Because the Claymore was a double edged blade, one edge could be keen for slicing while the other could be dull for bashing through shields without getting stuck in them. The forward facing trefoils protected the wielder from coming blades and could trap the blades as well. The large pommel could be used as a melee weapon and considering the weight behind it, likely delivered a heck of a blow. 

Just as important as any of its functions, the Claymore had great intimidation factor. The effects of that can't be underestimated. As General Sun Tzu said in The Art of War, it's best to break an enemy before the battle. Seeing a massive claymore coming might be enough to make a warrior rethink the fight.

The Bad

Even with a wrapped ricasso, and skilled hands, the Claymore could be a challenge to wield. It's just plain old physics. Objects want to keep traveling in a straight path. The greater the mass of a thing, the harder it is to disrupt its progress. The harder the swing of the claymore, the more difficult it was to stop. 

If you missed the opponent, the swing could bring your arms away from your body leaving it completely open to attack. For that same reason, it was not a great weapon for infighting. Defensively, one would want to dodge the swing of a Claymore, step in and strike because the wielder had next to no defense. Because of the Claymore's size, it wasn't possible to also carry a shield. So, you really needed to hit your target or you'd be in a pickle

The weight of the sword also created an issue for endurance. Five pounds may not seem like much, but it gets very heavy. You can't compare it to holding a five pound weight in the hand as the weight of a sword extends away from the body. But, even if it were concentrated in the hand like a weight, try swinging that for more than five minutes!
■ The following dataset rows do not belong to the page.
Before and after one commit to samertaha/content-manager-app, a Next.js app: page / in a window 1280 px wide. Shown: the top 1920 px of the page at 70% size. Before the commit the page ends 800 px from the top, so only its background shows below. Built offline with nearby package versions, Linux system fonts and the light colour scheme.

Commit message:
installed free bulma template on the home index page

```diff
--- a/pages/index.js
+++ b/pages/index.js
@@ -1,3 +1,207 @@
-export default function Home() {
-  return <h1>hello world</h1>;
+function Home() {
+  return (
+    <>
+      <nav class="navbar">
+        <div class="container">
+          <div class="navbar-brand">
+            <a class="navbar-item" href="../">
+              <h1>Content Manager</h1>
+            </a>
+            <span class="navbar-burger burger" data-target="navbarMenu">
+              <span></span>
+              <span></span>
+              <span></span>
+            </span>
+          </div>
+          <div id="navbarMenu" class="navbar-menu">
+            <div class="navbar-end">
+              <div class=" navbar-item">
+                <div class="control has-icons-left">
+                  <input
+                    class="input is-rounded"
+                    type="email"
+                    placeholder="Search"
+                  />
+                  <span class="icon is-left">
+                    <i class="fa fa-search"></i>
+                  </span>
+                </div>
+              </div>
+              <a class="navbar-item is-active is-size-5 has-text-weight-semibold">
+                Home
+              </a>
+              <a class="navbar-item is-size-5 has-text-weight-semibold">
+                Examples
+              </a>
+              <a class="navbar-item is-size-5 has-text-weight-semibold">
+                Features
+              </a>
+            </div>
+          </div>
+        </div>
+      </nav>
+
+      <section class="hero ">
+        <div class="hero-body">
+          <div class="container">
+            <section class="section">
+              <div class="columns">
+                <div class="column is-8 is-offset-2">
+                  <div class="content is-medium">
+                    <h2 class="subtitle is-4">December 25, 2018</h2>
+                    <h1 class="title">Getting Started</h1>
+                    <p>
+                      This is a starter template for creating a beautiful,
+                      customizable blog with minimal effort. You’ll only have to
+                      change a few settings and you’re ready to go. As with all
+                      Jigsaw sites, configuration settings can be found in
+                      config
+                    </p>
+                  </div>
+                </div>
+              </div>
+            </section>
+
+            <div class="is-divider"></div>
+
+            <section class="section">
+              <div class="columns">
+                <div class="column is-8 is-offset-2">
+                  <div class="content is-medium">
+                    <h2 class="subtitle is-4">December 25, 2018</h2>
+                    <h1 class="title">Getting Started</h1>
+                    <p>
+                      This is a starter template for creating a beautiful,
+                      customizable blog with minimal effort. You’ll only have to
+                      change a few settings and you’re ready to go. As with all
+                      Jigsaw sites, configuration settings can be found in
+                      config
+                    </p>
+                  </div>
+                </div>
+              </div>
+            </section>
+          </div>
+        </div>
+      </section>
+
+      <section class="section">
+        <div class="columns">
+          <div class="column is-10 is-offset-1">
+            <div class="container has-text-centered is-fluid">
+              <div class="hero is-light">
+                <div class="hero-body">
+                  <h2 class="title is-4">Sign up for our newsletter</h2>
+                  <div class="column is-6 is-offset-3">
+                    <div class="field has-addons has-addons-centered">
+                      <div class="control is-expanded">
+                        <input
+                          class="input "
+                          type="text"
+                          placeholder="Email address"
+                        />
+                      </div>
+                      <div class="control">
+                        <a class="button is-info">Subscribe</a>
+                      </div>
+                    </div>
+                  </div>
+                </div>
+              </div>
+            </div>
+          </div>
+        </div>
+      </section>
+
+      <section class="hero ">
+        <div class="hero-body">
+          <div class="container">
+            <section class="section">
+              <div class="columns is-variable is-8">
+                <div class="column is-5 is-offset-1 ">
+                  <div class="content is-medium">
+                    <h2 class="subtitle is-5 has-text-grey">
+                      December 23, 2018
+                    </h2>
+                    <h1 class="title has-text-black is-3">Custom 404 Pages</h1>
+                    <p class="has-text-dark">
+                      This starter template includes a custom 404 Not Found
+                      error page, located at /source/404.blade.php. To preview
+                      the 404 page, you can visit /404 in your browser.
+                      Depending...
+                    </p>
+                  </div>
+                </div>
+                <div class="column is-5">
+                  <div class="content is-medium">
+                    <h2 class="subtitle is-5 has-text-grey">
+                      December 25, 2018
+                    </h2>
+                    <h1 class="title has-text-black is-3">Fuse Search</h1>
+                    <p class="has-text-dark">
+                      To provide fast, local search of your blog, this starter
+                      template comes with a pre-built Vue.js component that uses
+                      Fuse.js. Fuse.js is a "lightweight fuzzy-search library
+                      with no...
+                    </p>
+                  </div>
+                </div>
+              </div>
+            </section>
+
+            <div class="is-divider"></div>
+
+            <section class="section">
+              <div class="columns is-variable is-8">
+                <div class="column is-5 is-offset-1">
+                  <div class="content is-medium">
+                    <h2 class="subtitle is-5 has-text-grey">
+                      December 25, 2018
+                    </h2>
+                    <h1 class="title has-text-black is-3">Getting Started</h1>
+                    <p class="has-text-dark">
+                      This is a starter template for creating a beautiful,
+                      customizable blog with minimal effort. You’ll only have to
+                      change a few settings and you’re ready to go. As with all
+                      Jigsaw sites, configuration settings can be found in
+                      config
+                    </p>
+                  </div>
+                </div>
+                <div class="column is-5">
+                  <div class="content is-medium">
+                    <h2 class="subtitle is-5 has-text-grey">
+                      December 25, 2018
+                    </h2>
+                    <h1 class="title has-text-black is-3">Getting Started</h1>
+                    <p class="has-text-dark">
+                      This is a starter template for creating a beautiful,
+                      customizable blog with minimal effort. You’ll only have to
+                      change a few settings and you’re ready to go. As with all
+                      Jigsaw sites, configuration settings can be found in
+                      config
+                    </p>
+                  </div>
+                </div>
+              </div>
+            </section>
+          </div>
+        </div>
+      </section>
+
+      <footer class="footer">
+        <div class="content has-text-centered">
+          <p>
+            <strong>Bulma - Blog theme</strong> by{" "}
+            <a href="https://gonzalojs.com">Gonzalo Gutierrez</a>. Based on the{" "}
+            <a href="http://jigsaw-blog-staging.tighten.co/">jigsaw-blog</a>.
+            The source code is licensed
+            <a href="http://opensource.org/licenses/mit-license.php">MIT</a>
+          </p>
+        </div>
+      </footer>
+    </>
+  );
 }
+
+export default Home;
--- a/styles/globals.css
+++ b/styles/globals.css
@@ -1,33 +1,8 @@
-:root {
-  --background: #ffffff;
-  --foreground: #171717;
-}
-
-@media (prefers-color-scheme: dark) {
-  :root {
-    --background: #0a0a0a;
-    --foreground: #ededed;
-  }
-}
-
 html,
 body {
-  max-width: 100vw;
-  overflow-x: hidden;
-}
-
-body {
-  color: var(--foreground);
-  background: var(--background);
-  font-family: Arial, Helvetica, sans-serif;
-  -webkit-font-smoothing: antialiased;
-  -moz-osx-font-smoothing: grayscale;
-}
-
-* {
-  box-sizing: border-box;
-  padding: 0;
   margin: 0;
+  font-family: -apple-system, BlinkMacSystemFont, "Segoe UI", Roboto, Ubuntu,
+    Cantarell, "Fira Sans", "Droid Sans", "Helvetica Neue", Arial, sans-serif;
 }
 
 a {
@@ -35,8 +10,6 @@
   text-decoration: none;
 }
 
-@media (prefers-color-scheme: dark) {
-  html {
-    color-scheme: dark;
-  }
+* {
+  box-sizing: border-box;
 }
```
Another disadvantage of the Claymore was that it couldn't be used well in coordination with other warriors. For example, it would be difficult to fight in a group of three for the simple fact the Claymore was big and more difficult to control. You could lop your fellow soldier's arm off! And yes, the Claymore could lop off an arm.

Finally because of its size, the Claymore had to be carried on the back or on one's horse which made it not so easy to draw. 

So, ya gotta ask yourself what it is you want to accomplish. Do you want intimidation, heft and force or the ability to carry a shield and greater dexterity?  

Is the Claymore a great sword? Yes. That's literally the words from whence its name is derived. Is it the be all end all? No. No sword is nor was meant to be.

Here's the Forged in Fire episode all about the Claymore.

Until the next time at, get blood on your pages!